Dwindling surface water resources and excessive exploitation of groundwater reserves have been observed across the ASEAN region. In this regard, desalination is being considered a feasible option to address the ever-increasing water demand and to address the scarcity of water. Singapore is the most active desalination market in the region. While there has been a tremendous increase in the demand for desalination in Indonesia, the Philippines, Thailand and Vietnam, their markets are largely characterised by small-scale desalination plants that provide potable water to industries and small remote islands. Our focus story, “Bright Prospects” concludes that the region offers huge potential for desalination, especially for industrial users such as thermal power plants, steel companies, nuclear power stations and oil refineries. RO technology will continue to be the preferred technology route for executing desalination projects in small and remote municipal areas, at least in the short run.
Our other regional story, “Harnessing Hydropower” highlights that increasing power demand, volatile prices in the global energy markets and rising concerns over carbon emissions will drive Southeast Asian countries’ interest in hydropower development – the Mekong’s indigenous renewable energy resource. While hydropower development is the key to economic growth for countries like Lao PDR that can export power, it will help reduce the dependence on fossil fuels in the case of self-sufficient countries like Malaysia and Thailand. However, factors such as long gestation period, high capex, and geological surprises during construction can deincentivise developers from setting up hydropower plants.

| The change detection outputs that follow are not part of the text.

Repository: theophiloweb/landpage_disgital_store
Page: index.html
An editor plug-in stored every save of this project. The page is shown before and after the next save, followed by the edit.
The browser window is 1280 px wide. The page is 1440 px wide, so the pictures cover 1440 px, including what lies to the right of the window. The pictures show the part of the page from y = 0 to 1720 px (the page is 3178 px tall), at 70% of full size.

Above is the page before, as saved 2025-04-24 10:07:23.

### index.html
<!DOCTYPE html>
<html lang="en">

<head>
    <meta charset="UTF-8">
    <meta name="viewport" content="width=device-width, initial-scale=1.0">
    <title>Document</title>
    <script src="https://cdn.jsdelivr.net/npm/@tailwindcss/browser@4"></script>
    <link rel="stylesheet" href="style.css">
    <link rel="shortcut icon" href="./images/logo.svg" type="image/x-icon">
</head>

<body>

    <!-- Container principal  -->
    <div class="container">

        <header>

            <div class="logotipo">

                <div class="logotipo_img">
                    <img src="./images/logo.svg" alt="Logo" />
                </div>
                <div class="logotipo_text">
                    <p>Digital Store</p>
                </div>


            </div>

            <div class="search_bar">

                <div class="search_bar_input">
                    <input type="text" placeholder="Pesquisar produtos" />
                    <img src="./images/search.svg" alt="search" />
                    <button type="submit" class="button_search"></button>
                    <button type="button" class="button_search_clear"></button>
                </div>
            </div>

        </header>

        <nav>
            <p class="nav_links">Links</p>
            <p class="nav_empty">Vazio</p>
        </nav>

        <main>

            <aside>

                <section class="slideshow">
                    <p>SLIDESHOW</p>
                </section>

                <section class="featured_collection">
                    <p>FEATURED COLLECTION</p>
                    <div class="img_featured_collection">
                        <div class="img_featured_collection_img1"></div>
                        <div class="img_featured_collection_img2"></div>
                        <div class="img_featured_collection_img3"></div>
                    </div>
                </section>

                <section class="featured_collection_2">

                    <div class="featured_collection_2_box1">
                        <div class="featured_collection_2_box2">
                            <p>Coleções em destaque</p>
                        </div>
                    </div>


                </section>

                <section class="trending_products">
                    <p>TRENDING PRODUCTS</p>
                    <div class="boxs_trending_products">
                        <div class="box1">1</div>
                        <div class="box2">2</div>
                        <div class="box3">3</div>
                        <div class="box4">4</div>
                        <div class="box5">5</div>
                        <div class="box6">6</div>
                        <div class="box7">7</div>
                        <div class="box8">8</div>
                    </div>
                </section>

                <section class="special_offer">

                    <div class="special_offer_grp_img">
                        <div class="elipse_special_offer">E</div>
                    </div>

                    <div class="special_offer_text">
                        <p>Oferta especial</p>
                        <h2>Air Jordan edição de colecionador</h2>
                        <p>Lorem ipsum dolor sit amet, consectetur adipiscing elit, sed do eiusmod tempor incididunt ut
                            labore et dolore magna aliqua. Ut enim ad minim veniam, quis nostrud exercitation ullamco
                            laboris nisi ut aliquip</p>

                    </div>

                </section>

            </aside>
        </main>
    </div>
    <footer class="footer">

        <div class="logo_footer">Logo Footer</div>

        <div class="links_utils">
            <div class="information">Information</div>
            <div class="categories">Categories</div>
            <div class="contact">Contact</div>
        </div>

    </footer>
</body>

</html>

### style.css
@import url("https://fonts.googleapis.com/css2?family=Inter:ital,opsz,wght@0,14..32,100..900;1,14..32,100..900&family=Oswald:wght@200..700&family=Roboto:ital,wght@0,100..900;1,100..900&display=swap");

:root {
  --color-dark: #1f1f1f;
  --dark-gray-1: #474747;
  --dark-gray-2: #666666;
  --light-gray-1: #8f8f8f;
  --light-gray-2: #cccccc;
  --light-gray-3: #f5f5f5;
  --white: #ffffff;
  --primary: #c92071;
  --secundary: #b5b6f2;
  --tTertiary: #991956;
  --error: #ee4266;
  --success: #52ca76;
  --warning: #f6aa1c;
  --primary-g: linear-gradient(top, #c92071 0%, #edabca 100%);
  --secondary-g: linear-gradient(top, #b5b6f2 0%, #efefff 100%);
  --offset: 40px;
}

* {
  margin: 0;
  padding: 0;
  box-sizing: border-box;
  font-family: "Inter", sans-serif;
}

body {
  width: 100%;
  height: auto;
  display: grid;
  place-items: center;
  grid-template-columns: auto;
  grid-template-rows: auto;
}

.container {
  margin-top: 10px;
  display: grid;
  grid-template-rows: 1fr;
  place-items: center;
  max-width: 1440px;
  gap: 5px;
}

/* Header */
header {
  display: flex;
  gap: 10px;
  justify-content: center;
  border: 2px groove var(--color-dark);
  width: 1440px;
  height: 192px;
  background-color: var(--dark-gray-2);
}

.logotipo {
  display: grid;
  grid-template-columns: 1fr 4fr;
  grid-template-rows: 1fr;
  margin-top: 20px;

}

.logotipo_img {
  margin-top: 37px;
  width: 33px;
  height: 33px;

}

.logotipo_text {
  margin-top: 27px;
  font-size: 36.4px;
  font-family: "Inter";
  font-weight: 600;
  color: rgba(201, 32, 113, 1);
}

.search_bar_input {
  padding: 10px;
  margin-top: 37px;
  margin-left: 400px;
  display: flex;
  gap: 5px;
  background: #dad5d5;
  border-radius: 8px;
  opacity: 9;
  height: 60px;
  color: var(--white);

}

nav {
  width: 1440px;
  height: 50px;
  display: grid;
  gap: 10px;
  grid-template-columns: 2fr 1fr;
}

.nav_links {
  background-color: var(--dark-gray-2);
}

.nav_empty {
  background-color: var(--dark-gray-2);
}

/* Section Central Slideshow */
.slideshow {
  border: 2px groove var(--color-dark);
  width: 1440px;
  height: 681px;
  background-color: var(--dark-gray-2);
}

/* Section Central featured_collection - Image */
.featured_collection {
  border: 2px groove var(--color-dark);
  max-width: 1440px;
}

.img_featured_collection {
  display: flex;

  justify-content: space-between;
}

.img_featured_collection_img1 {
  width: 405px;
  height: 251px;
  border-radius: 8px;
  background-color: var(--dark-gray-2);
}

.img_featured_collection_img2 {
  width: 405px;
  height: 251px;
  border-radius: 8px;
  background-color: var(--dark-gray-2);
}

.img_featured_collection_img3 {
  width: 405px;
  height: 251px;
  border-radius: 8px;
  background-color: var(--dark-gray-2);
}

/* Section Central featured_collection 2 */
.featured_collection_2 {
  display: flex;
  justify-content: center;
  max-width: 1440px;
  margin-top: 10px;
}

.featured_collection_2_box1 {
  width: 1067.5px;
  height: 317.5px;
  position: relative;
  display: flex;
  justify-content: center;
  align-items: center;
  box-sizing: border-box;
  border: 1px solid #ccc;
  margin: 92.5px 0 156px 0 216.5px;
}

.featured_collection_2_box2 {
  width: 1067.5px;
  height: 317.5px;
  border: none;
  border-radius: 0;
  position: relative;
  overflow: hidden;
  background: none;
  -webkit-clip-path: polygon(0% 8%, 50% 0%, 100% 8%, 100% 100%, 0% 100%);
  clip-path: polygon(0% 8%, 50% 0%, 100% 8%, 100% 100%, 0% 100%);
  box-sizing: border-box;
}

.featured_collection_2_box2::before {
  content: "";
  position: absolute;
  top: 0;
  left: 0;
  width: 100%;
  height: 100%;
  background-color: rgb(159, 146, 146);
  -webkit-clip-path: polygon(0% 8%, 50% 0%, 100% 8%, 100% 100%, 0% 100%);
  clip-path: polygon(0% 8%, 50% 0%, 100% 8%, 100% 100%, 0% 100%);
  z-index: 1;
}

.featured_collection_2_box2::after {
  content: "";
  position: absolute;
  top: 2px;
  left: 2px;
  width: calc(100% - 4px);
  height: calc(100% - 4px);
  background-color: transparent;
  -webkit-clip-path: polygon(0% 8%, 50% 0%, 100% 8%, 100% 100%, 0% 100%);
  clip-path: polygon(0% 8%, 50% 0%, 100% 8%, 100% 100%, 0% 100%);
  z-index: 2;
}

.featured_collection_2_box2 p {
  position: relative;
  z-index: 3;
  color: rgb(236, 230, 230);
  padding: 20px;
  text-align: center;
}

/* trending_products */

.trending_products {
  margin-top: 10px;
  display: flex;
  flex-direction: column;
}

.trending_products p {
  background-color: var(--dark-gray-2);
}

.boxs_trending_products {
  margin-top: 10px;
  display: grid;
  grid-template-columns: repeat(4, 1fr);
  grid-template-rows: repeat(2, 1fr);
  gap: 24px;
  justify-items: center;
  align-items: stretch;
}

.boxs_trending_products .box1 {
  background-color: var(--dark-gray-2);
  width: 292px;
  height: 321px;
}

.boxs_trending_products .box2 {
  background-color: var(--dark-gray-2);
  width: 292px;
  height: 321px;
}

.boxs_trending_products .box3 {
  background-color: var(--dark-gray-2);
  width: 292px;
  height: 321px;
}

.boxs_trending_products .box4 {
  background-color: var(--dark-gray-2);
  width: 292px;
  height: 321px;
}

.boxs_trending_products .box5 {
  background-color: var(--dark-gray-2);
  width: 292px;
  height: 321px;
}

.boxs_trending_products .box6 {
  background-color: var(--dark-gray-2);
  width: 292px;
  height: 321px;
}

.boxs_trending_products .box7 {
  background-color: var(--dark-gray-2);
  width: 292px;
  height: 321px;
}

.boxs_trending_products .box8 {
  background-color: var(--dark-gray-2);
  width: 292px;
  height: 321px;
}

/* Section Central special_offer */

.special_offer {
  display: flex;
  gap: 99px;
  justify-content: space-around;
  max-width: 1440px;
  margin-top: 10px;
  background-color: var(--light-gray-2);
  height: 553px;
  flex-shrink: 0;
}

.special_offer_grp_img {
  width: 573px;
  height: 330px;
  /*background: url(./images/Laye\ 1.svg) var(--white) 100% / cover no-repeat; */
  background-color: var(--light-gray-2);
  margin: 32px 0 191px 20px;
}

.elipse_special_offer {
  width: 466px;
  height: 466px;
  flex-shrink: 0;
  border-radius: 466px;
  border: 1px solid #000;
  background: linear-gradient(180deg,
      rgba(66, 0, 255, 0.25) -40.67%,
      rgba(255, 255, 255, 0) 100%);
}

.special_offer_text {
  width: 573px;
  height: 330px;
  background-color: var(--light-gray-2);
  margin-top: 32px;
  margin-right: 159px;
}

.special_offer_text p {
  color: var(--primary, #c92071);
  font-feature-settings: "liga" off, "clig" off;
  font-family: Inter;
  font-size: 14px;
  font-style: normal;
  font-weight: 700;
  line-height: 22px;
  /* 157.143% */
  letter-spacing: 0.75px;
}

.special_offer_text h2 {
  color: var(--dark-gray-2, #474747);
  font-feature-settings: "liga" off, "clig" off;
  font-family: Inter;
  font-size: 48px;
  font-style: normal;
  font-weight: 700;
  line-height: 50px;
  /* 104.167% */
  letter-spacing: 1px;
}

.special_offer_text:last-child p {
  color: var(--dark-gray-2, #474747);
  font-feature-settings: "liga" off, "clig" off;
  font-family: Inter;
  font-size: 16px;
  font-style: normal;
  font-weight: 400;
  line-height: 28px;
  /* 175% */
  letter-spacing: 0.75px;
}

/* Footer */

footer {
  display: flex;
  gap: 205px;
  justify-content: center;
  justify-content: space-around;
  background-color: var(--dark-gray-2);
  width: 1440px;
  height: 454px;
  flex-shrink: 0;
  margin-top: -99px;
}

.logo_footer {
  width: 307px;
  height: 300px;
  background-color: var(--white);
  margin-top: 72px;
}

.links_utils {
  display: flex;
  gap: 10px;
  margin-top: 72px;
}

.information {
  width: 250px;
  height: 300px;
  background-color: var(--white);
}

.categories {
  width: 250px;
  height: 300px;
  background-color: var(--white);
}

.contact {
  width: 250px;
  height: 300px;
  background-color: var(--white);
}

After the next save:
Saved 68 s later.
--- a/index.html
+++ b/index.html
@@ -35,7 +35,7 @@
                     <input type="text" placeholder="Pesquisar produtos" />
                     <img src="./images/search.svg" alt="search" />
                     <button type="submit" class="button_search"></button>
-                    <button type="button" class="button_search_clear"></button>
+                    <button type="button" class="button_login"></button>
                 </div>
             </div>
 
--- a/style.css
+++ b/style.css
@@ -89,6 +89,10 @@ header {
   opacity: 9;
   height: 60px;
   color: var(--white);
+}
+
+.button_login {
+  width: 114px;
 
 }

A slew of new laws and initiatives have been put in place by various Southeast Asian nations for technology advancement in the telecom space in their respective geographies. Our telecom story, “Road to 5G” indicates that transition from 4G to 5G has picked up pace in Southeast Asian markets. Telecom operators in countries like Singapore, the Philippines and Thailand are leaving no stone unturned to jump onto the 5G bandwagon before the year 2020.
Quite a few of the other stories in this issue are focused on key projects and initiatives in progress in various countries. These include “Easing Congestion” (Hanoi bus rapid transit, Vietnam) and “Water Crisis” (water management in Jakarta, Indonesia).
A country that we are taking a closer look at in this issue is the Philippines. The country needs huge investments to develop new and renovate its existing infrastructure. To achieve this, public funding needs to be supplemented by private investments. Our story “Big Plans” highlights various initiatives to attract private participation in the infrastructure space in the country.